Change detection outputs →

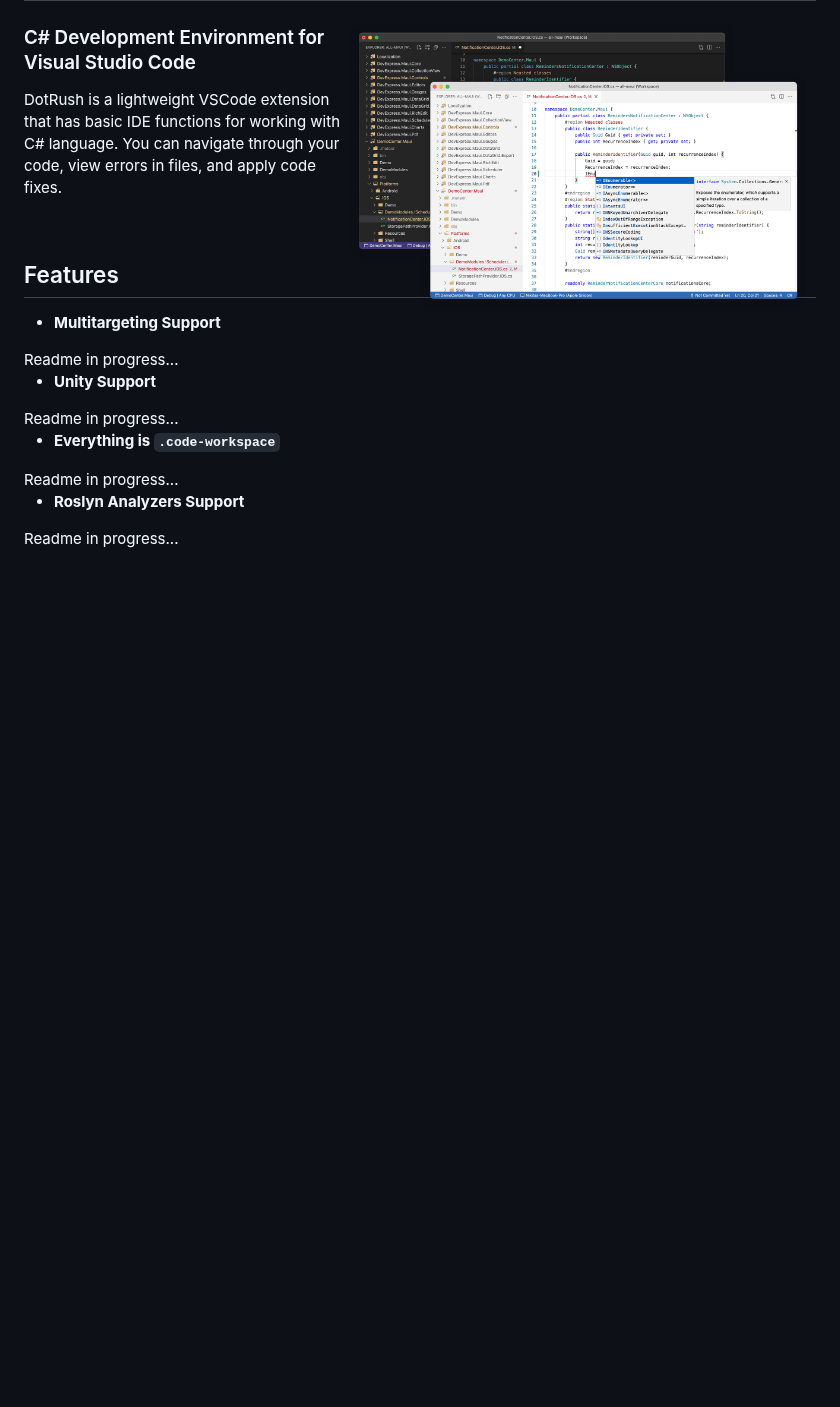
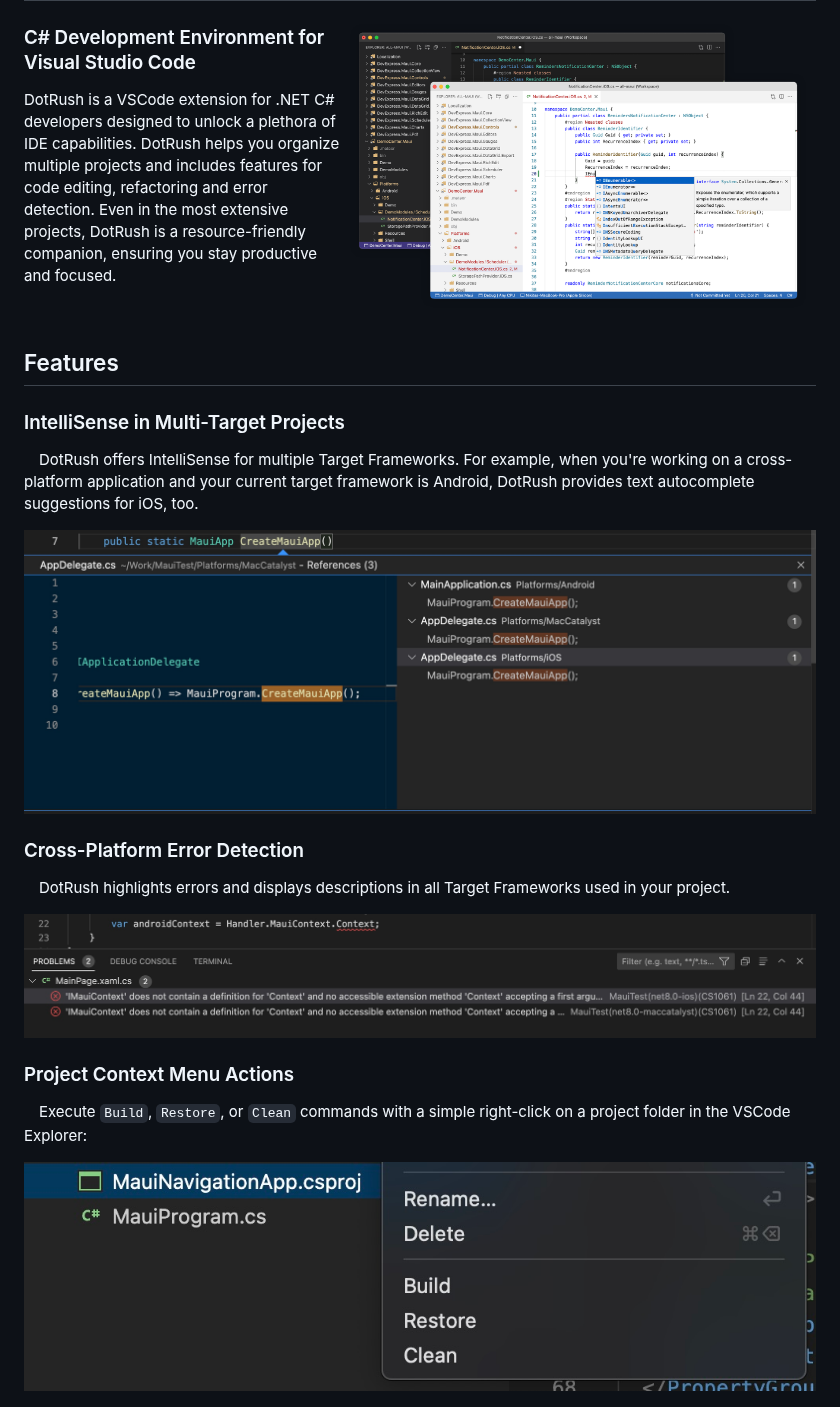
Before and after one commit to JaneySprings/DotRush, a Markdown page: README.md, the part around one of its changes. GitHub-like rendering; pictures changed too: assets/image2.jpg (added), assets/image3.jpg (added), assets/image4.jpg (added); blank space fills up the shorter version.

Commit message:
readme v1

```diff
--- a/README.md
+++ b/README.md
@@ -3,24 +3,30 @@
 <img align="right" width="60%" src="assets/image1.png" style="padding: 2% 0% 0% 4%"/>
 
 ### C# Development Environment for Visual Studio Code
-DotRush is a lightweight VSCode extension that has basic IDE functions for working with C# language. You can navigate through your code, view errors in files, and apply code fixes.
+DotRush is a VSCode extension for .NET C# developers designed to unlock a plethora of IDE capabilities. DotRush helps you organize multiple projects and includes features for code editing, refactoring and error detection. Even in the most extensive projects, DotRush is a resource-friendly companion, ensuring you stay productive and focused.
 
 <br clear="right"/>
 
 ## Features
 
-* **Multitargeting Support**
-</br>
-Readme in progress...
+### IntelliSense in Multi-Target Projects
+&emsp;DotRush offers IntelliSense for multiple Target Frameworks. For example, when you're working on a cross-platform application and your current target framework is Android, DotRush provides text autocomplete suggestions for iOS, too.
 
-* **Unity Support**
-</br>
-Readme in progress...
+<img src="assets/image2.jpg" style="padding: 0% 0% 4% 0%"/>
 
-* **Everything is `.code-workspace`**
-</br>
-Readme in progress...
 
-* **Roslyn Analyzers Support**
-</br>
-Readme in progress...
+### Cross-Platform Error Detection
+&emsp;DotRush highlights errors and displays descriptions in all Target Frameworks used in your project.
+
+<img src="assets/image3.jpg" style="padding: 0% 0% 4% 0%"/>
+
+
+
+
+
+### Project Context Menu Actions
+&emsp;Execute `Build`, `Restore`, or `Clean` commands with a simple right-click on a project folder in the VSCode Explorer:
+
+<img src="assets/image4.jpg" style="padding: 0% 0% 4% 0%"/>
+
+
```
Also changed, not shown: other parts of README.md (+13 -0 lines), assets/image5.jpg (added).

Exercise prompt → Reproduce every entry above in full and exactly, though not its pictures.

Response →
Before and after one commit to JaneySprings/DotRush, a Markdown page: README.md, the part around one of its changes. GitHub-like rendering; pictures changed too: assets/image2.jpg (added), assets/image3.jpg (added), assets/image4.jpg (added); blank space fills up the shorter version.

Commit message:
readme v1

```diff
--- a/README.md
+++ b/README.md
@@ -3,24 +3,30 @@
 <img align="right" width="60%" src="assets/image1.png" style="padding: 2% 0% 0% 4%"/>
 
 ### C# Development Environment for Visual Studio Code
-DotRush is a lightweight VSCode extension that has basic IDE functions for working with C# language. You can navigate through your code, view errors in files, and apply code fixes.
+DotRush is a VSCode extension for .NET C# developers designed to unlock a plethora of IDE capabilities. DotRush helps you organize multiple projects and includes features for code editing, refactoring and error detection. Even in the most extensive projects, DotRush is a resource-friendly companion, ensuring you stay productive and focused.
 
 <br clear="right"/>
 
 ## Features
 
-* **Multitargeting Support**
-</br>
-Readme in progress...
+### IntelliSense in Multi-Target Projects
+&emsp;DotRush offers IntelliSense for multiple Target Frameworks. For example, when you're working on a cross-platform application and your current target framework is Android, DotRush provides text autocomplete suggestions for iOS, too.
 
-* **Unity Support**
-</br>
-Readme in progress...
+<img src="assets/image2.jpg" style="padding: 0% 0% 4% 0%"/>
 
-* **Everything is `.code-workspace`**
-</br>
-Readme in progress...
 
-* **Roslyn Analyzers Support**
-</br>
-Readme in progress...
+### Cross-Platform Error Detection
+&emsp;DotRush highlights errors and displays descriptions in all Target Frameworks used in your project.
+
+<img src="assets/image3.jpg" style="padding: 0% 0% 4% 0%"/>
+
+
+
+
+
+### Project Context Menu Actions
+&emsp;Execute `Build`, `Restore`, or `Clean` commands with a simple right-click on a project folder in the VSCode Explorer:
+
+<img src="assets/image4.jpg" style="padding: 0% 0% 4% 0%"/>
+
+
```
Also changed, not shown: other parts of README.md (+13 -0 lines), assets/image5.jpg (added).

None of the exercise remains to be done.